The remains have been excavated over the past four years near the town of Tulum, about 80 miles southwest of Cancºn, by a team of scientists led by Arturo Gonzalez, director of the Desert Museum in Saltillo, Mexico.
"We don't now how the people, whose remains were found in the caves, arrived and whether they came from the Atlantic, the jungle, or inside the continent," Gonzalez said.
"But we believe these finds are the oldest yet to be found in the Americas and may influence our theories of how the first people arrived," he added.
Concepcion Jimenez, director of physical anthropology at Mexico's National Institute of Anthropology and History, has viewed the finds and has said that they may be Mexico's oldest and most important human remains to date.
"Eva de Naharon has the paleo-indian characteristics that make the date seem very plausible," Jimenez said.
The three other skeletons excavated in the caves have been given a date range of 11,000 to 14,000 years ago, based on radiocarbon dating.
The remains were found some 50 feet (15 meters) below sea level in the caves off Tulum. But, at the time, Eve of Naharon is believed to have lived there, sea levels were 200 feet (60 meters) lower, and the Yucatan Peninsula was a wide, dry prairie.

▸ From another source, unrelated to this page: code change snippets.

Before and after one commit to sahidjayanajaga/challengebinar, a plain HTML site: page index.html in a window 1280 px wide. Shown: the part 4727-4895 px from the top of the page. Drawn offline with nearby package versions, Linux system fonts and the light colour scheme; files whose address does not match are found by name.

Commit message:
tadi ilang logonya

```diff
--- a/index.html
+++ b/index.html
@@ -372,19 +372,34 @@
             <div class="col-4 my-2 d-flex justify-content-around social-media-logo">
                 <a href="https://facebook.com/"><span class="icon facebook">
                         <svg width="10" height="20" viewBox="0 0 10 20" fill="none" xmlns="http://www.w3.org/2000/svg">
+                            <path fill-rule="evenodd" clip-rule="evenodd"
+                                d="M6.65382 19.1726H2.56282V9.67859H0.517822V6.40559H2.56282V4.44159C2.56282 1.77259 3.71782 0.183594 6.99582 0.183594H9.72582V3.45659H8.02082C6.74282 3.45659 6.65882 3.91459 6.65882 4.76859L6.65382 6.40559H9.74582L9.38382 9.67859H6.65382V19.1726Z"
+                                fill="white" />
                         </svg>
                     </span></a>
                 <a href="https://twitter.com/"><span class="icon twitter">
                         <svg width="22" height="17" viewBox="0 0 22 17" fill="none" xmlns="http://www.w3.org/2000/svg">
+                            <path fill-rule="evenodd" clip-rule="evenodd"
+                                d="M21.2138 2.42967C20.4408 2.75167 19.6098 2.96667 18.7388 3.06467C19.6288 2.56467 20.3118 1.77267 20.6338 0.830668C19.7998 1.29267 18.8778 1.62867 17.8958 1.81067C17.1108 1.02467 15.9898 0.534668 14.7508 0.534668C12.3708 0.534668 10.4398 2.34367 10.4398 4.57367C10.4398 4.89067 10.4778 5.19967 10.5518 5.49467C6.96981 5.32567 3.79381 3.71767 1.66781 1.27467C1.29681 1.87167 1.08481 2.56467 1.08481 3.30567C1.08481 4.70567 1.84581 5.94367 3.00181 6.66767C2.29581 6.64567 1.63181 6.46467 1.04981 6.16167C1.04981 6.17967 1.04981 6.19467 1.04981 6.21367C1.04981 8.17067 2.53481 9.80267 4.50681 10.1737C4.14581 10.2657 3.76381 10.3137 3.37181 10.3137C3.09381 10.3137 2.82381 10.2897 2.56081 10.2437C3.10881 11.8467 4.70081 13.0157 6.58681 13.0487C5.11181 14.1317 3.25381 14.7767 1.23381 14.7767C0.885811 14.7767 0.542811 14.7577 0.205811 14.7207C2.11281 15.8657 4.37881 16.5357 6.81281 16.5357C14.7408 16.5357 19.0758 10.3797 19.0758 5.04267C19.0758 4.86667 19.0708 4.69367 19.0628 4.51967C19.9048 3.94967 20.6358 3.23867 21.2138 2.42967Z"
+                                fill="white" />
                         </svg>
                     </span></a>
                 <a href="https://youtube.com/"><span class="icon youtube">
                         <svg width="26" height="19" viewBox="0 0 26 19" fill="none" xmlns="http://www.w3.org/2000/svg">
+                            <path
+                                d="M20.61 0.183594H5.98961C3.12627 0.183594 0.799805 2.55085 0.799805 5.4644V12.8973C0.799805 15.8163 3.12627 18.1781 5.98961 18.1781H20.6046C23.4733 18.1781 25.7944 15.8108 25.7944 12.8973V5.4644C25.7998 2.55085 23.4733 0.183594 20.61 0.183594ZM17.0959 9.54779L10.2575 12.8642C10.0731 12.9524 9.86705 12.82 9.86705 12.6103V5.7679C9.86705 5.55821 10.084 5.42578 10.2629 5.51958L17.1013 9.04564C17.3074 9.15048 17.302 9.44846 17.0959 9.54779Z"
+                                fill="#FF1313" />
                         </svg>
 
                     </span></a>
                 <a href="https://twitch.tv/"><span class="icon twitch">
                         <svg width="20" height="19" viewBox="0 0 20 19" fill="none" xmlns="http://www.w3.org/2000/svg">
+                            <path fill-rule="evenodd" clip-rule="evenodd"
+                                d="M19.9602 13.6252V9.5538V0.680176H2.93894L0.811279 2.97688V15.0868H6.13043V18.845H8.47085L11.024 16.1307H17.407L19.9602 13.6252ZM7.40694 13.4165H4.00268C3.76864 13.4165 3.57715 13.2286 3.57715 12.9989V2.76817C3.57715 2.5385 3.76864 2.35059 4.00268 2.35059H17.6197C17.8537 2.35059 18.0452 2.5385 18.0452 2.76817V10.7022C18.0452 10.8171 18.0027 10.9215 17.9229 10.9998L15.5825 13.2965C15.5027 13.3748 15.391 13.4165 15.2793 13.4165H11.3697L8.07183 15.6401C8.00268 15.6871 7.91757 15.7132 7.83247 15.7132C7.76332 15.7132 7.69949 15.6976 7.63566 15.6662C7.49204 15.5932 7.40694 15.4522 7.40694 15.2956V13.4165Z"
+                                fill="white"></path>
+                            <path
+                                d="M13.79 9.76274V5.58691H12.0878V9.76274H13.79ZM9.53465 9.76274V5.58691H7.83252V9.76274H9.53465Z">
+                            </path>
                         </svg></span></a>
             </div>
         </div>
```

The polar ice caps melted dramatically 8,000 to 9,000 years ago, causing sea levels to rise hundreds of feet and submerging the burial grounds of the skeletons. talactites and stalagmites then grew around the remains, preventing them from being washed out to sea.
Gonzalez has also found remains of elephants, giant sloths, and other ancient fauna in the caves.
If Gonzalez's finds do stand up to scientific scrutiny, they will raise many interesting new questions about how the Americas were first peopled.
Clues from the skeletons' skulls hint that the people may not be of northern Asian descent, which would contradict the dominant theory of New World settlement.
That theory holds that ancient humans first came to North America from northern Asia via a now submerged land bridge across the Bering Sea.
"The shape of the skulls has led us to believe that Eva and the others have more of an affinity with people from South Asia than North Asia," Gonzalez explained.